3093 Words13 Pages
Since the time Francis Galton coined the term “Nature vs. Nurture” there has been theories and debates about each side. The debate is focused around the determining or causing factors of the differences in physical and behavioral traits within a human. Nature takes the role of the individual’s innate qualities while nurture bases itself upon personal experiences. Romantic literature is characterized by an emphasis on emotion, passion, and the natural world and gothic novels liked to play with the dark side of human nature and frailty. Mary Shelley’s Frankenstein shows elements of both aforementioned and woefully shows humans in nature and human nature. Exploring the nurture side of the debate within Mary Shelley’s world of Frankenstein following…show more content…

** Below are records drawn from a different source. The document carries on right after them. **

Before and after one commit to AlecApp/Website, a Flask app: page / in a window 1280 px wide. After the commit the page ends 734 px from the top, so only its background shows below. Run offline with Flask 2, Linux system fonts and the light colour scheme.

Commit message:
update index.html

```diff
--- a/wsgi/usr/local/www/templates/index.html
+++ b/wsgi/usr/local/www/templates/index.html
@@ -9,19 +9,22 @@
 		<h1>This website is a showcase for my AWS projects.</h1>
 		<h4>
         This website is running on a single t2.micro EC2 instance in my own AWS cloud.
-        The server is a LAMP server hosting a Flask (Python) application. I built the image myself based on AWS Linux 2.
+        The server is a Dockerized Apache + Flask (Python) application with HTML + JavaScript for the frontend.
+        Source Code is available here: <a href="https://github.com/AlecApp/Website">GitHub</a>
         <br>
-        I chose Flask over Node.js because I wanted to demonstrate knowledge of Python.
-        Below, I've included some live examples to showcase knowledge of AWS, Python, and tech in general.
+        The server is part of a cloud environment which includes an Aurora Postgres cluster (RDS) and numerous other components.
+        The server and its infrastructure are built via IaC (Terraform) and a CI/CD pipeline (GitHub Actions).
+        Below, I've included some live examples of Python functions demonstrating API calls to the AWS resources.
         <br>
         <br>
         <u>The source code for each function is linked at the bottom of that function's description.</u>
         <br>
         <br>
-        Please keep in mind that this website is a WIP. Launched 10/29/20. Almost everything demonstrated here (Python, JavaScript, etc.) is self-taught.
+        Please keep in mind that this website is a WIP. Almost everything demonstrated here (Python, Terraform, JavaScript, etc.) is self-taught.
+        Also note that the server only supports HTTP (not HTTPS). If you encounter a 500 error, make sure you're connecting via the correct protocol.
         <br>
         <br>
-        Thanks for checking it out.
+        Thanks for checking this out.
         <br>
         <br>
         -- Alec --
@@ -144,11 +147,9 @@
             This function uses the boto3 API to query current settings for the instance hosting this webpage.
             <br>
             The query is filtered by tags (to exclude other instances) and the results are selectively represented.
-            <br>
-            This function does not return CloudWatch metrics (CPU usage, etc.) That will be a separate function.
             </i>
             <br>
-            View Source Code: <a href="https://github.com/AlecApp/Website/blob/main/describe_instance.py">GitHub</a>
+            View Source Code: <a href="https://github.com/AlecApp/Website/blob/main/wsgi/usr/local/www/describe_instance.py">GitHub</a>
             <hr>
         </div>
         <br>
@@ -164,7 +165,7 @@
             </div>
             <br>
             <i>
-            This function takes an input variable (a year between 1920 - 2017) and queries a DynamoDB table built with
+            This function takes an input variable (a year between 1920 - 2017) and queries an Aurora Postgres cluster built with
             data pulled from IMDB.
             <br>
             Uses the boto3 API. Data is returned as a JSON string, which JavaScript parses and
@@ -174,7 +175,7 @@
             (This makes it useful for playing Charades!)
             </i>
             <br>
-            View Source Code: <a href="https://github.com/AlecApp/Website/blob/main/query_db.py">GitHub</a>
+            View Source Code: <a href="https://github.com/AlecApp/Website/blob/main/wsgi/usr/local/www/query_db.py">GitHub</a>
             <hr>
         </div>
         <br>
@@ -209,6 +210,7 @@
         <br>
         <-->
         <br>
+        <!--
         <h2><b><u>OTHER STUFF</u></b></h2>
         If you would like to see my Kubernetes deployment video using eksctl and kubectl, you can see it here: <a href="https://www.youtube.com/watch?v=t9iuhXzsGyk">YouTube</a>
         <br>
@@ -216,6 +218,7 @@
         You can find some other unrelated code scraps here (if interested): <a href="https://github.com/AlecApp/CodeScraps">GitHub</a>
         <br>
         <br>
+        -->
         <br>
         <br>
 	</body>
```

Nature becomes a central mother figure for the monster as the natural forces slowly begin to educate the monster to the world around him. This aspect of the novel deals heavily in the power of nature and is directly linked to the Romantic Era in literature that Shelley was writing in. Nature provides the essentials that Frankenstein did not give the monster; food, water, fire and survival. In Maslow ‘s hierarchy of needs within his paper, the most basic need is physiological in which food, water, and shelter are essential. The monster is for the first time since his existence is fulfilled. New to this world, the monster is like a child as is innocent and has yet to be corrupted. Rousseau’s description of human beings, in his work Social Contract and Discourses believes that a man in nature is in the most pure state of nature, uncorrupted by civilization; “Now savage man, being destitute of every species of intelligence, can have no passions save those of the latter kind: his desires never go beyond his physical wants. The only goods he recognizes in the universe are food, a female, and sleep: the only evils he fears are pain and hunger” (Rousseau, The Social Contract and Discourses, 186). The creature is satisfied on the most basic level and is within nature’s cradle, he has yet to lash out at mankind because he is innately
Open Document